After months of confusion and turmoil, Lebanon finally has a government and there is some hope it might result in being able to confront serious problems that have been left on the way side due to an inability of bringing diverse groups together. Hezbollah will have a veto on any action taken and former General Michel Suleiman will assume the office of presidency. In a sense, the trouble is just beginning for Lebanon which must decide if Hezbollah is to retain its arms. At present, Hezbllah due to its powerful military force is able to hold off any action by the Lebanese army to make it conform to government decisions.
Prime Minister Fouad Siniora believes the urgent needs are regaining confidence by the world in the ability of Lebanon to govern itself and to prepare for upcoming elections. There are important goals, but more important is the role of Syria and Iran in using money and power to influence decisions within Lebanon. Frankly, the situation if too unstable and confused to have much confidence things will work out OK.

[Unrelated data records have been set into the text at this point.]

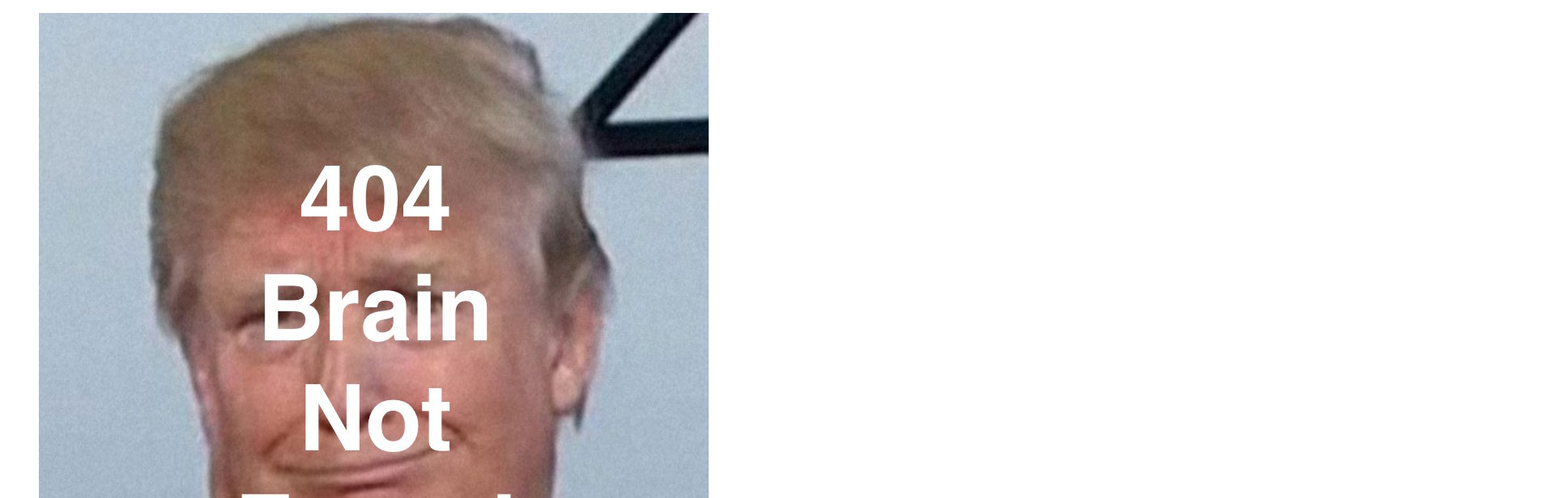
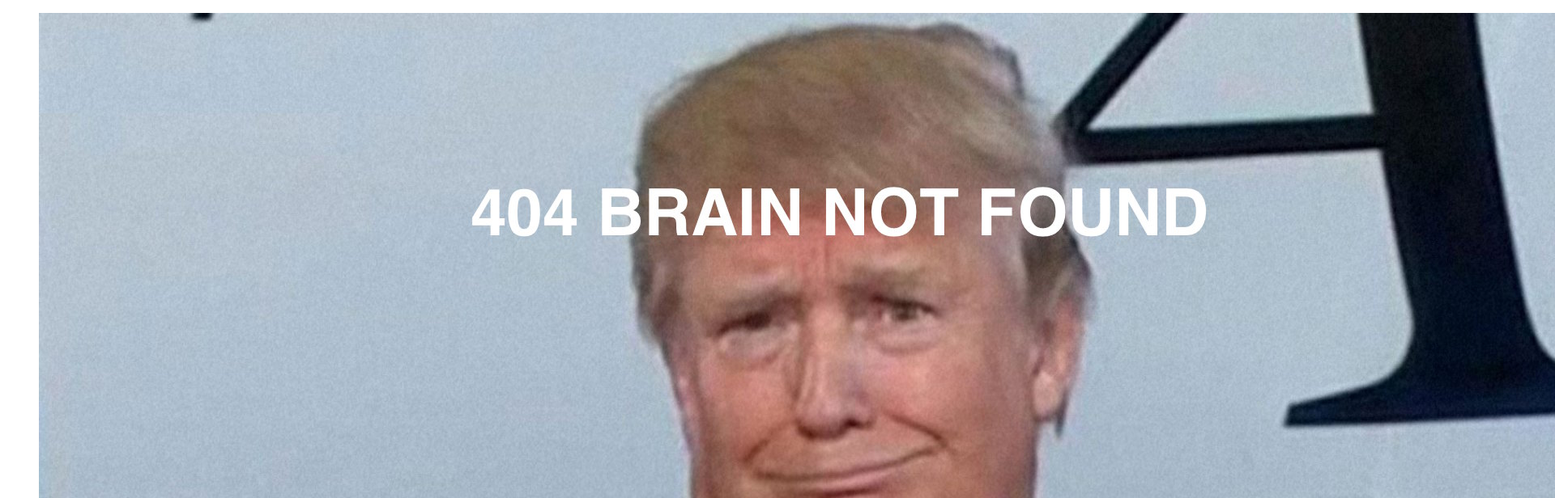
Before and after one commit to MOCSABNIMAJNEB/teardownthewall, a plain HTML site: page index.html in a window 1280 px wide. Shown: the top 616 px of the page at 81% size, 1920 px wide, since content can reach past the window. Drawn offline with Linux system fonts and the light colour scheme.

Commit message:
swap 1x, 2x

```diff
--- a/index.html
+++ b/index.html
@@ -8,7 +8,7 @@
 <body>
   <div>
     <figure>
-      <img src="resources/trump_portrait.jpg" srcset="resources/trump_portrait.jpg 1x, resources/trump.jpg 2x" alt="Fuck Trump" />
+      <img src="resources/trump_portrait.jpg" srcset="resources/trump_portrait.jpg 2x, resources/trump.jpg 1x" alt="Fuck Trump" />
       <figcaption>Source: <a href="https://boingboing.net/2016/11/24/trump-is-angry-at-nbc-news-for.html">Boingboing</a></figcaption>
     </figure>
   </div>
```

These days it requires a scorecard to keep track of the situation in Lebanon. Shiites in Iran are influencing Lebanon politics as are Sunni Syrians while Sunni Egypt and Saudi Arabia are supporting the Lebanon government. Arab foreign ministers gathered in Cairo in an attempt to sort out the situation which has paraylzed the Lebanese government. The Arab League issued a statement which implicity is critical of Hizbullah and made clear “the ministers reject the principle of resorting to armed violence to achieve political ends.” The Arab League would like to send a delegation to Lebanon but the Beirut airport is closed since all roads leading out of it are blocked by Hizbullah forces.
Saudi Arabia and Egypt are unable to play key roles because of their close association with the Lebanese government. Syria can not play a part in resolving the situation because it has close ties with Hizbullah and has helped to create the current chaos. Iran hovers in the background attempting to portray itself as being innocent for the conflict even though its support for Hizbullah is a key factor in what has happened.
It is possible the once powerful Arab League can play a role– provided it can even get into the country.
If President Bush’s record in the Middle East was compiled in the manner of batting averages, the president would be headed back to the bush leagues for some more seasoning before being allowed to play in the big leagues. Hizbullah gunmen have taken over large parts of Beirut as the US backed government backs away from any confrontation with masked gunmen who roam the streets chanting victory and waving flags. The Iranian supported Hizbullah has firm command of major sectors of the capital while the government bunkers down behind the army. Key leaders such as Walid Jumblatt and Saad Hariri, son of the murdered Lebanese leader, are trapped in west Beirut and unable to move without permission of Hizbullah.
Part of the difficulty in figuring out what is going on in Beirut is that Hizbullah is not overthrowing the government, it is not a coup d’etat, it is something, but, as of this point no one knows exactly what. The army exists and it is not controlled by Hizbullah, the government is trapped within its offices, the streets are being controlled by Hizbullah gunmen, and there is stability amidst a loss of power on the part of the government.
The only certainty is that Bush policies of trying to keep Iran out of Lebanon have failed. The Iranians are in Lebanon, they are in Iraq, and they certainly are refusing to back down to UN demands for nuclear reduction.
As expected, the Arab summit meeting in Damascus came and went without any result other than a nice trip to an interesting city. Due to US pressure only half the members of the Arab League even bothered to attend and, in most cases, the others sent low-level officials. According to Ahmed Moussalli of the American University in Beirut, “Most likely what we’re seeing is the end of the Arab initiative. Now what we will be seeing is the stagnation of the Lebanese situation and this could deteriorate into further negative interaction between the two groups in Lebanon.” Both sides in the deadlocked Lebanon government situation have agreed that Michel Suleiman should become president, but Hizbullah insists on one-third of Cabinet positions and a veto on any attempt to disarm Hizbullah or grant naturalization rights to Palestinian refugees in the country.
Professor Moussalli expects “more riots and clashes–the whole area is going through a very troubled time, not only Lebanon, but Iraq, Pelestine and with the US-Iranian and Syrian-Saudi tensions.” The problem in trying to have an “Arab initiative” is that Arabs are never in charge of their own desires because they are controlled by outside factors.
Most Americans have scant understanding how the Bush invasion of Iraq has completely destablized the entire region. The Bush failure to go south to Iraq instead of focusing on the Israel-Palestinian conflict will rank among the worst foreign policy decisions in American history.
Posted in Human Rights, Iraq War, Islam, Israel, Jordan, Military, Peace, Politics, Uncategorized, US Foreign Policy, War, World News
Tagged Arab initiative, Damascus Summit, Lebanon